Closing the expectation gap between what adults believe today’s youth is capable of, and allowing them to create their own solutions to today (and tomorrow’s) biggest challenges; closing the wealth gap, education gap and healthcare gap will impact society greatly in the next 5-10 years. Based on her work with families worldwide, Debroah Gilboa, MD’s expertise has guided her towards her philosophy of having adults step back, so youth can step up. Media personality, author, family physician and mom of four boys, Dr. G is excited to join TEDx CMU in her hometown, at her alma mater.

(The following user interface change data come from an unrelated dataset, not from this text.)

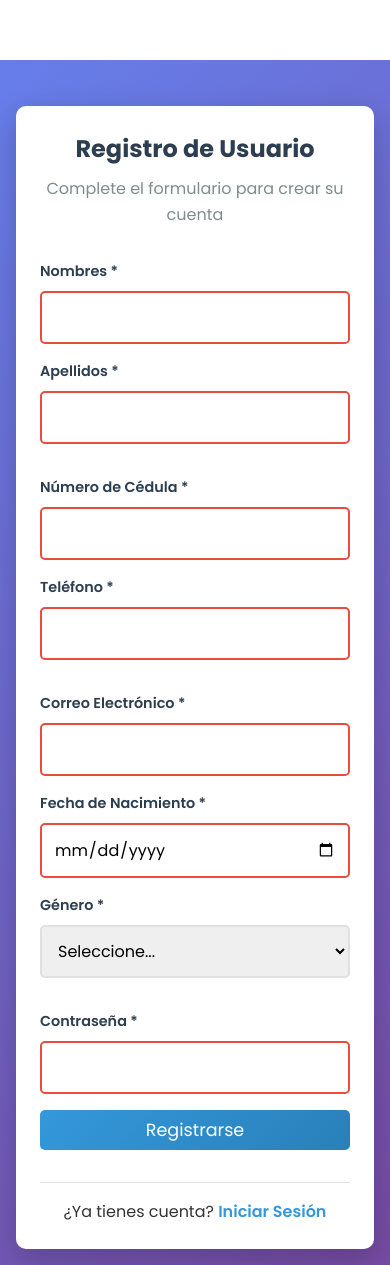
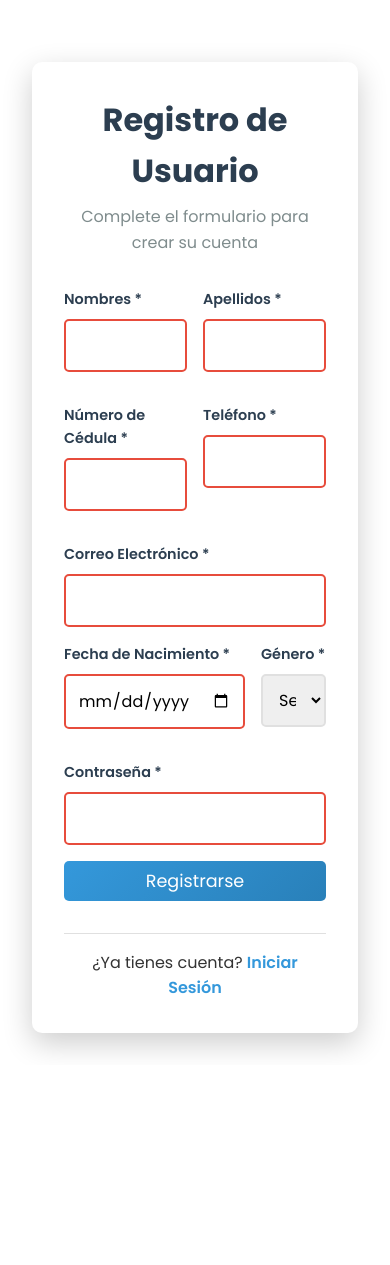
Before and after one commit to galeyro/Web-page-hospital, a Django app: page /create_user/ in a window 390 px wide. Shown: the part 80-1345 px from the top of the page. After the commit the page ends 1133 px from the top, so only its background shows below. Run offline with Django 5.2, Linux system fonts and the light colour scheme.

Commit message:
fix: minor fixes in background color with css

```diff
--- a/hospital/login/static/css/styles.css
+++ b/hospital/login/static/css/styles.css
@@ -203,29 +203,10 @@ body {
     border-top: 1px solid #34495e;
 }
 
-/* Responsive Design */
-@media (max-width: 768px) {
-    .nav-links {
-        display: none;
-    }
-
-    .footer-content {
-        grid-template-columns: 1fr;
-        text-align: center;
-    }
-
-    .hero h1 {
-        font-size: 2rem;
-    }
-}
-
 /* ===== ESTILOS PARA LOGIN/REGISTRO ===== */
 
 /* Contenedor principal del login */
 .login-main {
-    margin-top: 10px;
-    min-height: calc(120vh - 80px);
-    background: linear-gradient(135deg, #667eea 0%, #764ba2 100%);
     display: flex;
     align-items: center;
     justify-content: center;
@@ -350,26 +331,7 @@ body {
     text-decoration: underline;
 }
 
-/* Responsive para login */
-@media (max-width: 768px) {
-    .login-main {
-        padding: 1rem;
-        margin-top: 60px;
-    }
 
-    .login-card {
-        padding: 1.5rem;
-    }
-
-    .form-row {
-        flex-direction: column;
-        gap: 0;
-    }
-
-    .login-header h1 {
-        font-size: 1.5rem;
-    }
-}
 
 /* ===== ESTILOS ADICIONALES PARA LOGIN ===== */
 
```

Dr. Rajiv Gandhi is an Associate Professor of Computer Science at the Rutgers University-Camden. He also teaches at the University of Pennsylvania. He received his Ph.D. in Computer Science in 2003 from the University of Maryland, College Park. His research interests lie in the broad area of theoretical computer science. Specifically, he is interested in approximation and randomized algorithms. He is a passionate educator who loves working with students with diverse backgrounds, helping them achieve their potential. He has been the recipient of several teaching excellence awards, including the Warren I. Susman award for teaching excellence at Rutgers University in 2014. He also received the Chancellor’s award for Civic Engagement at Rutgers-Camden in 2013. He was a Fulbright Fellow from Jan-June 2011, during which he worked with students in Mumbai, India, and has continued to do so. Since 2009, he has also been working with high school students as part of the Program in Algorithmic and Combinatorial Thinking (http://algorithmicthinking.org).
Ms. Carolyn O’Donnell is a professionally certified Florida English and Social Science educator, who earned a Bachelor of Arts from Cornell University in 2002. Her studies focused in English literature and biological genetic sciences. Upon garnering a teaching position in Florida’s public schools, Carolyn realized she had talents in developing curricula, training colleagues in educational leadership, and coaching students in writing, reading, and test taking strategies. Also at that time, she sought out her own teachers to learn self-reflection practices that would give her the courage to live a more impassioned, conscious life. Carolyn began traveling, and has since visited 30 countries; she learned the art of photography, made meditation and conscious living a priority, and pursued poetry writing. Inside and outside the school classroom, Carolyn creates lessons for adults and students, so that they too can realize their own infinitely powerful potential; her interdisciplinary lessons based in philosophy, emotional intelligence, cultural studies, and literary and scientific disciplines, inspire students to enact their knowledge: they too have the courage to move forward and make their dreams living. Carolyn is pursuing a Masters of Arts in English Literature through Middlebury College. She continues to write poems, publish essays, and travel with the understanding that the external world is a reflection of her internal world.